What does the Zigzag Indicator Measure?

The Zigzag indicator is not really an indicator per se. Instead, it defines price swings that meet a minimum percentage change. Chartists can use this indicator to identify significant price swings and filter out insignificant price swings. The definition of significant is, of course, subjective.

A Zigzag set at 10% would only shows swings that were at least 10%. Price swings less than 10% would be ignored. The example below shows a 15-minute chart for the Gold SPDR (GLD) with the 10% Zigzag overlaid. There have been three 10% swings in the last two months. Chartists should ignore that last Zigzag line. It simply connects the last peak or trough with the current close. It may or may not be a 10% swing.

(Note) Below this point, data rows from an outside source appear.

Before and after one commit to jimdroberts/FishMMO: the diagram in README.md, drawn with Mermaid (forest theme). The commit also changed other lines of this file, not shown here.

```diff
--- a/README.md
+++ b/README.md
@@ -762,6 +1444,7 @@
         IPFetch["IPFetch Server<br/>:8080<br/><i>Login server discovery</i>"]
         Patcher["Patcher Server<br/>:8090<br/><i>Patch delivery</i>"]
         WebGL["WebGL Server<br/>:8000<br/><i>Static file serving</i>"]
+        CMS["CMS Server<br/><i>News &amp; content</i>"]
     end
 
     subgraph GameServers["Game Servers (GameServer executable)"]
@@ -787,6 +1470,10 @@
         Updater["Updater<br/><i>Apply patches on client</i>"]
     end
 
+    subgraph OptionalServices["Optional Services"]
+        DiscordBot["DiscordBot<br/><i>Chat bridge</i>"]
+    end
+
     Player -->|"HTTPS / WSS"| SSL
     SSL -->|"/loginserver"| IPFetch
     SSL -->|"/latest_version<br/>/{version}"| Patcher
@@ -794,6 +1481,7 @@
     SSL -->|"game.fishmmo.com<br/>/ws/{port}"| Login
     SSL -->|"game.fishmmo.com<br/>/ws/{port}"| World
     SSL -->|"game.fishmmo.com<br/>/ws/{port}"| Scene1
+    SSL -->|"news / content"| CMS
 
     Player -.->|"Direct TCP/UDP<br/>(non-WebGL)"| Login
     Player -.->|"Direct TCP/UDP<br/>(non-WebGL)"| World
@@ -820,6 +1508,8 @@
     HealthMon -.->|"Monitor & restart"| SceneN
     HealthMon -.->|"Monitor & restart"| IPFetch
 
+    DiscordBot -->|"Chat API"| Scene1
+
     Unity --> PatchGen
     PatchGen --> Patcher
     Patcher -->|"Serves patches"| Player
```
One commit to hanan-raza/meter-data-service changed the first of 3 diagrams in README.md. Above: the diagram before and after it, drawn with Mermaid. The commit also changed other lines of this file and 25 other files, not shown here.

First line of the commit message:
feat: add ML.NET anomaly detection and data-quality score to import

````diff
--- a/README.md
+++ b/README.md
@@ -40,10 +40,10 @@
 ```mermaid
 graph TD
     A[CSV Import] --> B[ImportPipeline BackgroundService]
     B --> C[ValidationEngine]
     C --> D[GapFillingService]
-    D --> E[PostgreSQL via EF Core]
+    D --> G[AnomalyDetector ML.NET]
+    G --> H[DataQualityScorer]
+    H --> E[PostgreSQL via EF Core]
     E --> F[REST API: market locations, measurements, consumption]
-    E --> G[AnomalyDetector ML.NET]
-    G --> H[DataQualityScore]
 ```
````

The Zigzag can also help with Elliott Wave counts. The chart below shows the Gold SPDR (GLD) with a 5% Zigzag using daily bars. Elliotticians could count only the pink zigzag waves and ignore price action that does not fit the Zigzag. Note that the Zigzag on a bar or candle chart uses intraday highs and lows. The Zigzag on a close-only line chart uses closing prices only. The Zigzag on a close-only chart will look different and have fewer zigzags.


by Arthur Hill